I wanted to pose some questions to us all. Why do we feel such a strong impulse to pay (usually more than we can truly afford) on gifts for the holiday season? What insane impulse have we that sends us to the malls in ever increasing numbers to spiral our personal finance out of control? At what point in time did humans equate money with love, trust, togetherness, and the religious nature of the holiday season?
If we look at the nativity story, a desperately poor family moving the about-ready-to-give-birth wife on the back of a donkey, so romantically sealed in our Western conception of heaven, hell, god, debacle, truth and sacrifice. A pregnant woman about to give birth on the back of a donkey, picture some of the people at the mall as you shop and maybe you will come to your senses. I find it a little strange when I picture the fact that the new born was placed in an animal's food dish and no one says anything about it, there are no gasps from the congregation (most bedecked in their best clothes, solely for the purpose to impress at this, the birth our their divine being) there are no cries of anguish from the parishioners when it is revealed that Joseph didn't give baby Jesus the newest Playstaion (whatever number we are on now). In fact there is no mention of the fact that no gifts were exchanged between the holy family at all. Sure, sure, settle-down, I know, I remember. The gold, frankincense and myrrh. OK here is the paydirt, the big stuff. These are the Santa’s presents if you know what I mean. Is this why we feel we have to give gifts at all? Some rich eccentrics gave the baby Jesus expensive gifts and now we, 2000 years later, rack our minds with feelings of insecurity, uncertainty, inadequacy, the need to spend more money to prove we love someone. So we take these expensive gifts that a couple men could afford and try to duplicate their lofty prices with our expenditure. The monetary price value of our gifts is what concerns people most. How about giving our most precious gift of all, our time. Truly, time, is the one thing we can give that when it comes down to it, our loved ones really want and we probably don't get enough of.

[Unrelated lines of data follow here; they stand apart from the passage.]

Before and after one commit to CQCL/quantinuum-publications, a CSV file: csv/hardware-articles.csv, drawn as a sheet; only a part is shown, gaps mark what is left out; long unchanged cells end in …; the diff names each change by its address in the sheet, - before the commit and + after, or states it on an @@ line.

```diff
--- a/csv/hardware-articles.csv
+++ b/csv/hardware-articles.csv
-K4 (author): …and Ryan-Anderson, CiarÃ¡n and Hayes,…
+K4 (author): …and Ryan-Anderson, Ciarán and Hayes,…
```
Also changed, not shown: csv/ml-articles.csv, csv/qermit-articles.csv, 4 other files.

This consumer avalanche is out of control in America as well as the West in general. But picture this if you remember, when, after 9/11, America had such a prime time to truly look into self, do some soul searching. To look at what specifically about the US do other people not like (not to change it for that reason but just as an exercise of self-analysis). But what should the president at the time say to what America needs to do. "Go shopping." What??? That is it. Just continue down the road of buying 99% of unneeded crap and keep doing it. Wow, that's easy enough! I felt truly angered at such a trite suggestion and even more angered when America excepted that as a good suggestion.
Anyhow...Here is a very cool Jacob Needleman interview about money and its place in the soul/essence of people today, quite excellent, The meaning of money in the 21st Century. Also there is a wonderful radio broadcast that I find most relevant due to the fact that it seems no one else discusses these concepts in such a wonderful way. Speaking of Faith on NPR. This particular episode "Money and Moral Balance", I listened to about a week before I wrote this post but it got me thinking some...
I mean, religion doesn't hold a higher than thou place in my heart but a definite place for sure, a place that I try to fill with more knowledge and more understanding. The figureheads of religions would have wanted it that way for sure, wouldn't they have. I do think that we lack most of the better elements of religions on a daily basis. If we truly turned the other cheek, where would we be? If we loved others as ourselves, wouldn't earth be better than it is? I may be what I have read that the author Par Lagerkvist had called himself, a religious atheist. I take that to mean he had no true belief in god but a certain and tangible respect for the various creeds and practices of people, that he saw what religions can do for people when used correctly for good, to build the human spirit and not do tear each other down and lay asunder. His stories have a very strong moral element to them.
Well, I want to wish you all happy holidays and remember that love is more meaningful than anything we can physically hold. Also, a special wish for peace and love to my friends that can't be with all the people they want to be this holiday season.
Stay true to yourself.